Goal of the exercise.
The entries below are to be reproduced exactly, with their pictures omitted.

Input.
· · ·
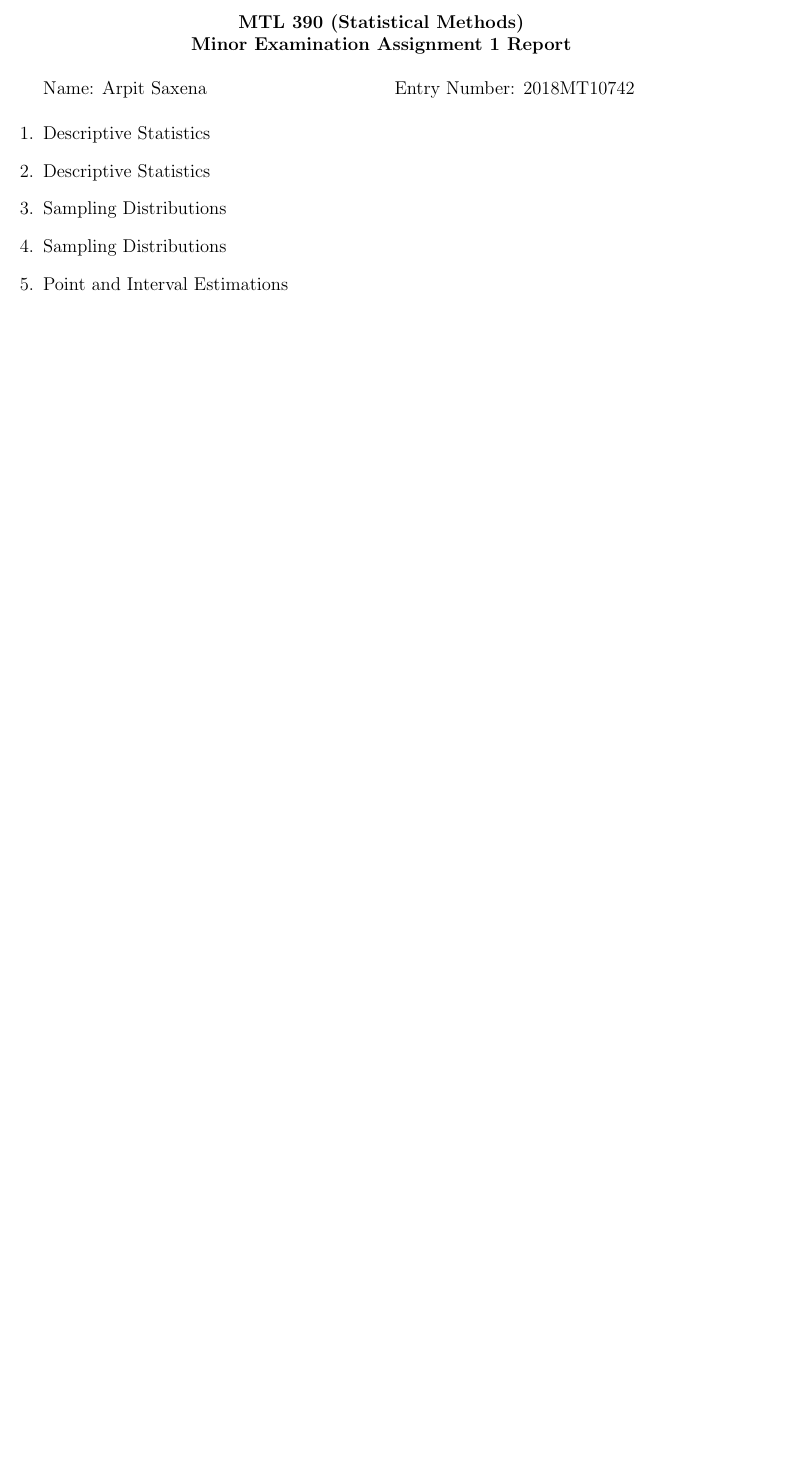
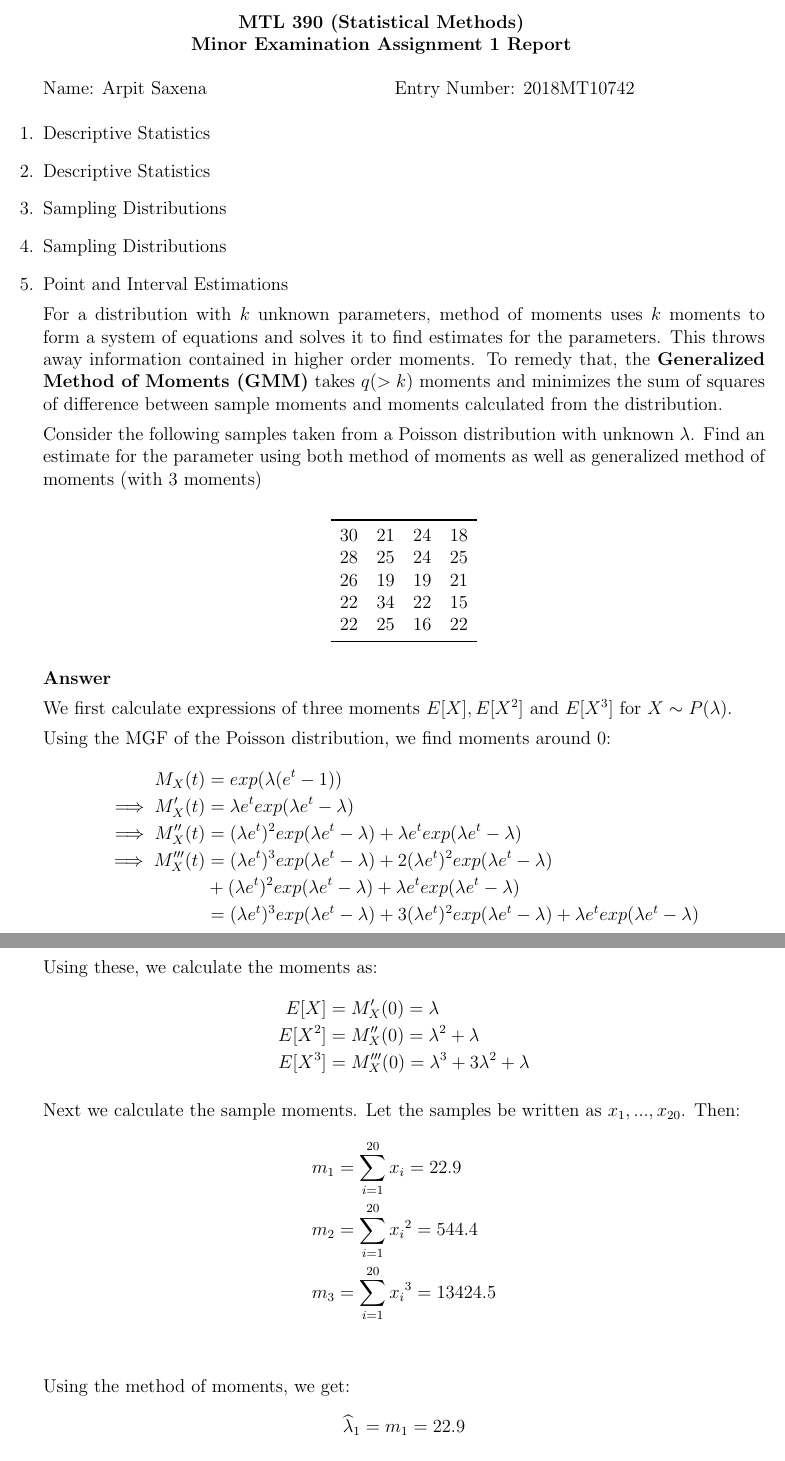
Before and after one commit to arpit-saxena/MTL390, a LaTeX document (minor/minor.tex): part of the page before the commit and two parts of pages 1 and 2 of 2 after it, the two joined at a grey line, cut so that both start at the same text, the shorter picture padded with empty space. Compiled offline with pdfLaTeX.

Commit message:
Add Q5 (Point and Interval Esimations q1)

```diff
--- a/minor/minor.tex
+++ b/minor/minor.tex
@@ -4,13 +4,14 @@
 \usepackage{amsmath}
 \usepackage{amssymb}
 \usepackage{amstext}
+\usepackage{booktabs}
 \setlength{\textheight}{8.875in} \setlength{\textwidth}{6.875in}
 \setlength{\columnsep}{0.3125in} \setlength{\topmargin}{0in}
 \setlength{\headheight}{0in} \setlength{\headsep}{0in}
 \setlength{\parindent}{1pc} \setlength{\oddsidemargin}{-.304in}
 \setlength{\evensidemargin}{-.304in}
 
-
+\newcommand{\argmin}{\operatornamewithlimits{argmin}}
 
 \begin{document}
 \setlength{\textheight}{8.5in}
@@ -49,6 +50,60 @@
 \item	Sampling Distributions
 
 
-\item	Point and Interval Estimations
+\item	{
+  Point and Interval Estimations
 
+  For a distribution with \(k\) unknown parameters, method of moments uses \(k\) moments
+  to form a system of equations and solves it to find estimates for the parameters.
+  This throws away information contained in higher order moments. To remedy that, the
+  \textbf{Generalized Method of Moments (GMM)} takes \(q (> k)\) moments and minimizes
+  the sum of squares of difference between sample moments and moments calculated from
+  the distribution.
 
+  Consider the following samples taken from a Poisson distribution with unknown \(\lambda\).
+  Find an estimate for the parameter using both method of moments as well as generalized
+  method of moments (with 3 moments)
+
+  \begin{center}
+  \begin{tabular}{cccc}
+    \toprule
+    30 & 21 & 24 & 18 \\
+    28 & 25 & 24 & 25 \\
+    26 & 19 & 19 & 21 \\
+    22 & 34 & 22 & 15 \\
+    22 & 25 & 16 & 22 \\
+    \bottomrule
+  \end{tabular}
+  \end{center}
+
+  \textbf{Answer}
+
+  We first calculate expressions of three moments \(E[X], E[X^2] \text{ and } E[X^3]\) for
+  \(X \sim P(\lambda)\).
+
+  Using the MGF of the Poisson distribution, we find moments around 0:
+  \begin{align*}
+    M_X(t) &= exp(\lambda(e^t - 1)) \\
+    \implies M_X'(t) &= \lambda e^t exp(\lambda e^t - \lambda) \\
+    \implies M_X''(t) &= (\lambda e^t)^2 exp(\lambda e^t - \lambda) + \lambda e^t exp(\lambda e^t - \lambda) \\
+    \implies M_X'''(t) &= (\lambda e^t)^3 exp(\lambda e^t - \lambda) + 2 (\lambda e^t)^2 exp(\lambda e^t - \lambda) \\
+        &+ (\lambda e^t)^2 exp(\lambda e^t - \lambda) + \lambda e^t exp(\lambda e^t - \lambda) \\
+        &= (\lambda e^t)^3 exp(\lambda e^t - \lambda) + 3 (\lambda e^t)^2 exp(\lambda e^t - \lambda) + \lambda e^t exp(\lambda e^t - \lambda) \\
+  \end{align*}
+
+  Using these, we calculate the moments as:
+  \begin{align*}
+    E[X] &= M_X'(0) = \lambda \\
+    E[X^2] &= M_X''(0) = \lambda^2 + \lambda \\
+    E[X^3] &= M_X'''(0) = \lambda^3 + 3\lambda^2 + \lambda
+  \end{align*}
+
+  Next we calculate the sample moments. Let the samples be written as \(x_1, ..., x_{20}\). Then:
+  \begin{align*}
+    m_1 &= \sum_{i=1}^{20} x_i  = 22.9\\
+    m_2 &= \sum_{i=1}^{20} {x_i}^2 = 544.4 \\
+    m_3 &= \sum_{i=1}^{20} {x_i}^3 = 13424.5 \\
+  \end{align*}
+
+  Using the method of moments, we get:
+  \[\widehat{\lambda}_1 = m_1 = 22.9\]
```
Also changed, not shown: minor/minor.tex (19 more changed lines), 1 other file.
· · ·
Task answer.
Before and after one commit to arpit-saxena/MTL390, a LaTeX document (minor/minor.tex): part of the page before the commit and two parts of pages 1 and 2 of 2 after it, the two joined at a grey line, cut so that both start at the same text, the shorter picture padded with empty space. Compiled offline with pdfLaTeX.

Commit message:
Add Q5 (Point and Interval Esimations q1)

```diff
--- a/minor/minor.tex
+++ b/minor/minor.tex
@@ -4,13 +4,14 @@
 \usepackage{amsmath}
 \usepackage{amssymb}
 \usepackage{amstext}
+\usepackage{booktabs}
 \setlength{\textheight}{8.875in} \setlength{\textwidth}{6.875in}
 \setlength{\columnsep}{0.3125in} \setlength{\topmargin}{0in}
 \setlength{\headheight}{0in} \setlength{\headsep}{0in}
 \setlength{\parindent}{1pc} \setlength{\oddsidemargin}{-.304in}
 \setlength{\evensidemargin}{-.304in}
 
-
+\newcommand{\argmin}{\operatornamewithlimits{argmin}}
 
 \begin{document}
 \setlength{\textheight}{8.5in}
@@ -49,6 +50,60 @@
 \item	Sampling Distributions
 
 
-\item	Point and Interval Estimations
+\item	{
+  Point and Interval Estimations
 
+  For a distribution with \(k\) unknown parameters, method of moments uses \(k\) moments
+  to form a system of equations and solves it to find estimates for the parameters.
+  This throws away information contained in higher order moments. To remedy that, the
+  \textbf{Generalized Method of Moments (GMM)} takes \(q (> k)\) moments and minimizes
+  the sum of squares of difference between sample moments and moments calculated from
+  the distribution.
 
+  Consider the following samples taken from a Poisson distribution with unknown \(\lambda\).
+  Find an estimate for the parameter using both method of moments as well as generalized
+  method of moments (with 3 moments)
+
+  \begin{center}
+  \begin{tabular}{cccc}
+    \toprule
+    30 & 21 & 24 & 18 \\
+    28 & 25 & 24 & 25 \\
+    26 & 19 & 19 & 21 \\
+    22 & 34 & 22 & 15 \\
+    22 & 25 & 16 & 22 \\
+    \bottomrule
+  \end{tabular}
+  \end{center}
+
+  \textbf{Answer}
+
+  We first calculate expressions of three moments \(E[X], E[X^2] \text{ and } E[X^3]\) for
+  \(X \sim P(\lambda)\).
+
+  Using the MGF of the Poisson distribution, we find moments around 0:
+  \begin{align*}
+    M_X(t) &= exp(\lambda(e^t - 1)) \\
+    \implies M_X'(t) &= \lambda e^t exp(\lambda e^t - \lambda) \\
+    \implies M_X''(t) &= (\lambda e^t)^2 exp(\lambda e^t - \lambda) + \lambda e^t exp(\lambda e^t - \lambda) \\
+    \implies M_X'''(t) &= (\lambda e^t)^3 exp(\lambda e^t - \lambda) + 2 (\lambda e^t)^2 exp(\lambda e^t - \lambda) \\
+        &+ (\lambda e^t)^2 exp(\lambda e^t - \lambda) + \lambda e^t exp(\lambda e^t - \lambda) \\
+        &= (\lambda e^t)^3 exp(\lambda e^t - \lambda) + 3 (\lambda e^t)^2 exp(\lambda e^t - \lambda) + \lambda e^t exp(\lambda e^t - \lambda) \\
+  \end{align*}
+
+  Using these, we calculate the moments as:
+  \begin{align*}
+    E[X] &= M_X'(0) = \lambda \\
+    E[X^2] &= M_X''(0) = \lambda^2 + \lambda \\
+    E[X^3] &= M_X'''(0) = \lambda^3 + 3\lambda^2 + \lambda
+  \end{align*}
+
+  Next we calculate the sample moments. Let the samples be written as \(x_1, ..., x_{20}\). Then:
+  \begin{align*}
+    m_1 &= \sum_{i=1}^{20} x_i  = 22.9\\
+    m_2 &= \sum_{i=1}^{20} {x_i}^2 = 544.4 \\
+    m_3 &= \sum_{i=1}^{20} {x_i}^3 = 13424.5 \\
+  \end{align*}
+
+  Using the method of moments, we get:
+  \[\widehat{\lambda}_1 = m_1 = 22.9\]
```
Also changed, not shown: minor/minor.tex (19 more changed lines), 1 other file.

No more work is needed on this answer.